Pursuant to Rule 4(b) of the Rules Governing Section 2255 Proceedings, sentencing courts are directed to examine motions to vacate, along with “any attached exhibits and the record of prior proceedings” in order to determine whether a petitioner is entitled to any relief. The Court has considered the record in this matter and applicable authority and concludes that this matter can be resolved without an evidentiary hearing. See Raines v. United States, 423 F.2d 526, 529 (4th Cir. 1970).

III. DISCUSSION

Petitioner raises two claims for relief in his § 2255 motion. First, Petitioner argues that that this Court violated his Fifth and Sixth Amendment rights by erroneously ruling that Petitioner did not qualify for a safety valve reduction under 18 U.S.C. § 3553(f) and USSG § 5C1.2. Secondly, Petitioner argues that he received ineffective assistance of counsel because his attorney failed to object to the use of two criminal history points that were assessed based on the probation officer’s finding that Petitioner was on state probation at the time he committed the offense that was charged in Count One of his federal indictment. (5:11-cv-153, Doc. No. 1: Section 2255 motion).

A. First Claim (Safety Valve)

The Respondent argues that Petitioner waived his right to present his first claim based on the express terms of his plea agreement. Specifically, Respondent argues that Petitioner’s challenge to this Court’s decision on whether to grant a safety valve reduction is expressly prohibited by Petitioner’s agreement to waive his right to contest his sentence, except on claims of prosecutorial misconduct and/or ineffective assistance of counsel. (Id., Doc. No. 7: Government’s Response at 4).[1]

A defendant may waive his right to contest his sentence in a collateral proceeding if the decision to waive his rights is knowingly and voluntarily made.
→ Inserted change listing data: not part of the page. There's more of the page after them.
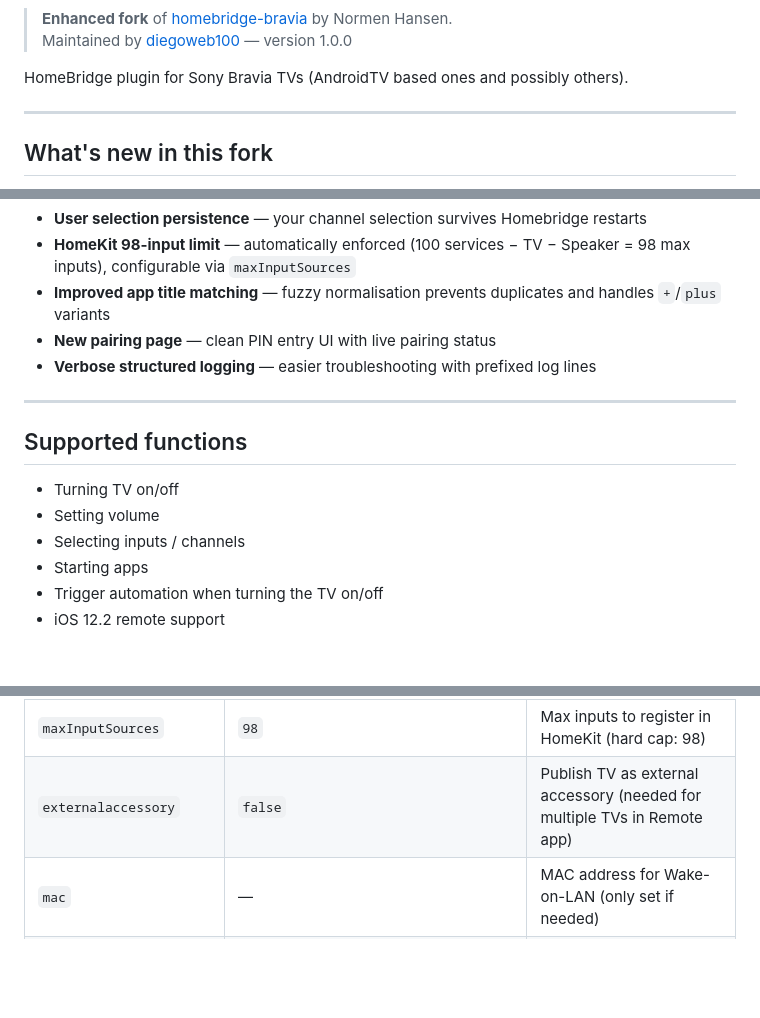
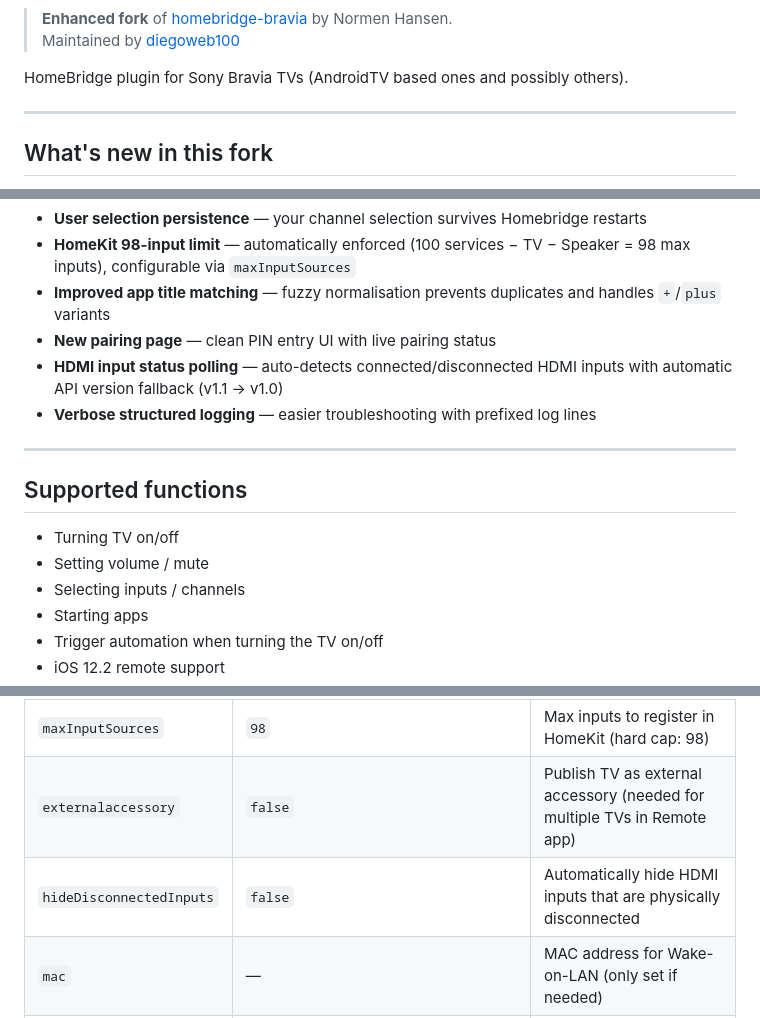
Before and after one commit to diegoweb100/homebridge-bravia-enhanced, a Markdown page: README.md, 3 parts joined by grey strips. Drawn GitHub-style; blank space fills up the shorter version.

Commit message:
docs: add badges and update feature list

```diff
--- a/README.md
+++ b/README.md
@@ -4,6 +7,6 @@
 
 > **Enhanced fork** of [homebridge-bravia](https://github.com/normen/homebridge-bravia) by Normen Hansen.
-> Maintained by [diegoweb100](https://github.com/diegoweb100) — version 1.0.0
+> Maintained by [diegoweb100](https://github.com/diegoweb100)
 
 HomeBridge plugin for Sony Bravia TVs (AndroidTV based ones and possibly others).
 
@@ -17,6 +20,7 @@ HomeBridge plugin for Sony Bravia TVs (AndroidTV based ones and possibly others)
 - **HomeKit 98-input limit** — automatically enforced (100 services − TV − Speaker = 98 max inputs), configurable via `maxInputSources`
 - **Improved app title matching** — fuzzy normalisation prevents duplicates and handles `+`/`plus` variants
 - **New pairing page** — clean PIN entry UI with live pairing status
+- **HDMI input status polling** — auto-detects connected/disconnected HDMI inputs with automatic API version fallback (v1.1 → v1.0)
 - **Verbose structured logging** — easier troubleshooting with prefixed log lines
 
 ---
@@ -24,7 +28,7 @@ HomeBridge plugin for Sony Bravia TVs (AndroidTV based ones and possibly others)
 ## Supported functions
 
 - Turning TV on/off
-- Setting volume
+- Setting volume / mute
 - Selecting inputs / channels
 - Starting apps
 - Trigger automation when turning the TV on/off
@@ -119,6 +123,7 @@ If you use `externalaccessory: true`, after Homebridge restart:
 | `enableChannelSelector` | `true` | Set to `false` to disable the web UI |
 | `maxInputSources` | `98` | Max inputs to register in HomeKit (hard cap: 98) |
 | `externalaccessory` | `false` | Publish TV as external accessory (needed for multiple TVs in Remote app) |
+| `hideDisconnectedInputs` | `false` | Automatically hide HDMI inputs that are physically disconnected |
 | `mac` | — | MAC address for Wake-on-LAN (only set if needed) |
 | `woladdress` | `255.255.255.255` | Subnet broadcast address for WOL |
 | `updaterate` | `5000` | Interval (ms) for TV power status polling |
```
Also changed, not shown: other parts of README.md (+3 -0 lines).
See United States Lemaster, 403 F.3d 216, 220 (4th Cir. 2005) (“[A] criminal defendant may waive his right to attack his conviction and sentence collaterally, so long as the waiver is knowing and voluntary.”).

In his memorandum in support of his § 2255 motion, Petitioner plainly states that he “does not challenge the [validity] of his appeal waiver, rather it’s [sic] scope.” (Id., Doc. No. 1-1 at 4). Importantly, Petitioner concedes that he validly waived his right to contest his sentence, but he nevertheless disagrees that the challenge to the ...


Buy This Entire Record For $7.95

Download the entire decision to receive the complete text, official citation,
docket number, dissents and concurrences, and footnotes for this case.

Learn more about what you receive with purchase of this case.